Tamiflu Effective to Treat, Prevent Influenza in Kids Above One Year

by VR Sreeraman on Nov 16 2007 7:28 PM

A new data has revealed that antiviral Tamiflu (oseltamivir) is effective for treatment and prevention of influenza in children 1 year and older, particularly if given within 24 hours of symptom onset.

It has also revealed that the antiviral reduces the incidence of respiratory tract infections, ear infections and antibiotic use.

Tamiflu, an oral neuraminidase inhibitor, is designed to be active against all clinically relevant influenza viruses.
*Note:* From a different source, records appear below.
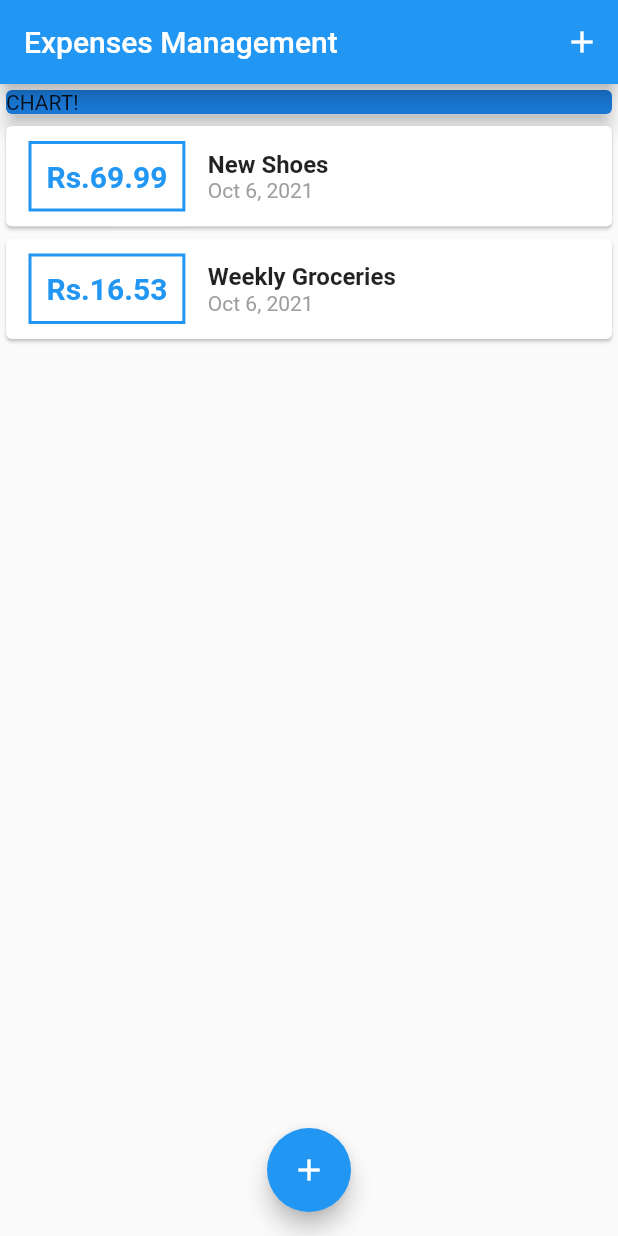
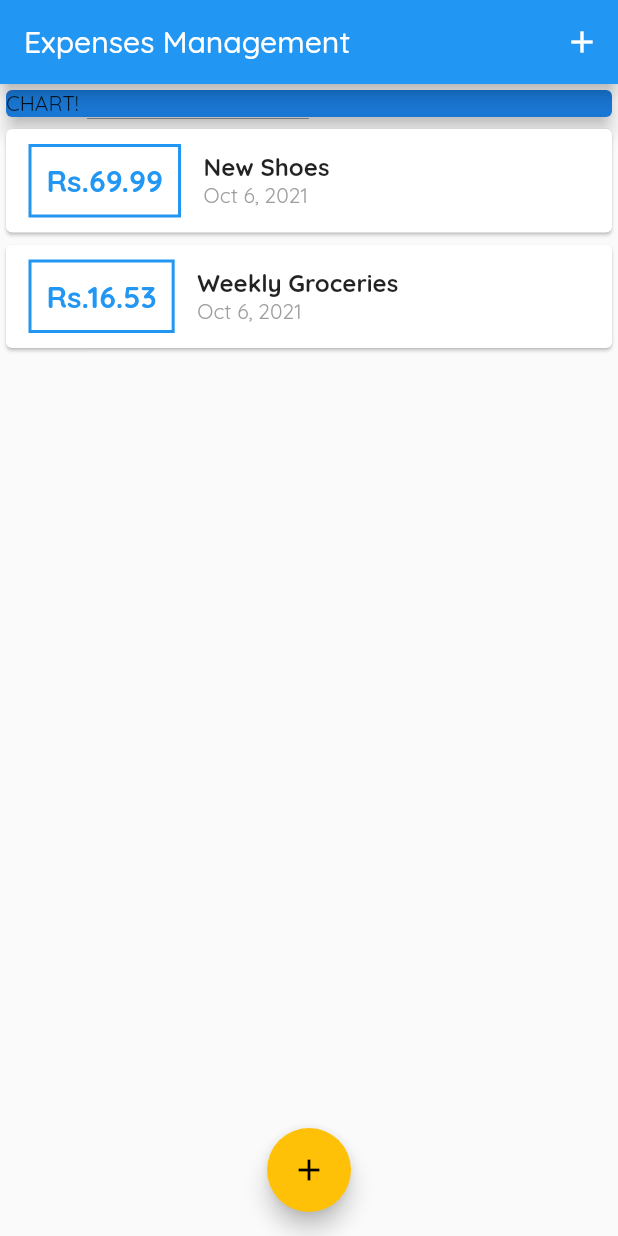
Before and after one commit to LakithaDM/BudgetApp, a Flutter app: the screen it shows after launch, on a phone screen of 412 x 824 dp. Run offline on Flutter 3.47's test engine with Material 2 defaults, Android fonts, the light colour scheme and no system bars.

Commit message:
change the font to quicksand

```diff
--- a/budjetapp/lib/main.dart
+++ b/budjetapp/lib/main.dart
@@ -13,6 +13,8 @@
       title: 'Expenses Management',
       theme: ThemeData(
         primarySwatch: Colors.blue,
+        accentColor: Colors.amber,
+        fontFamily: 'Quicksand',
       ),
       home: MyHomePage(),
     );
```
Also changed, not shown: budjetapp/pubspec.yaml (+11 -0 lines).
It works by blocking the action of the neuraminidase enzyme on the surface of the virus. When neuraminidase is inhibited, the virus is not able to spread to and infect other cells in the body.

Tamiflu is the only member of the neuraminidase class of drugs approved for use in treatment and prevention of influenza in children 1 to 5 years of age.

“Children tend to be major vectors of influenza as they have limited pre-existing immunity, often spend time in groups and share germs easily. Its reassuring that oseltamivir can be used for the management of influenza in children as young as one year old,” said Dr Keith Reisinger, Primary Physicians Research, Pittsburgh, Philadelphia, USA.

Tamiflu was shown to reduce influenza severity by almost a third (29 percent) and illness duration by a quarter (26 percent) compared to placebo when initiated within 48 hours of onset1.

New data has revealed that if taken within 24 hours of symptom onset the influenza severity was halved (52 percent) and illness duration reduced by a third (34 percent) compared to placebo2.

In addition there was a 55 percent reduction in severe ear infections (otitis media) in the Tamiflu group compared to placebo if treatment was started within 24 hours2.

Tamiflu given as prevention reduced the incidence of secondary influenza infections3 by 55 percent. In studies Tamiflu was shown to be well tolerated and did not increase the risk for neurophsychiatric adverse events4.

The data presented at the World Society for Pediatric Infectious Disease (WISPID) meeting in Bangkok 15-18 November.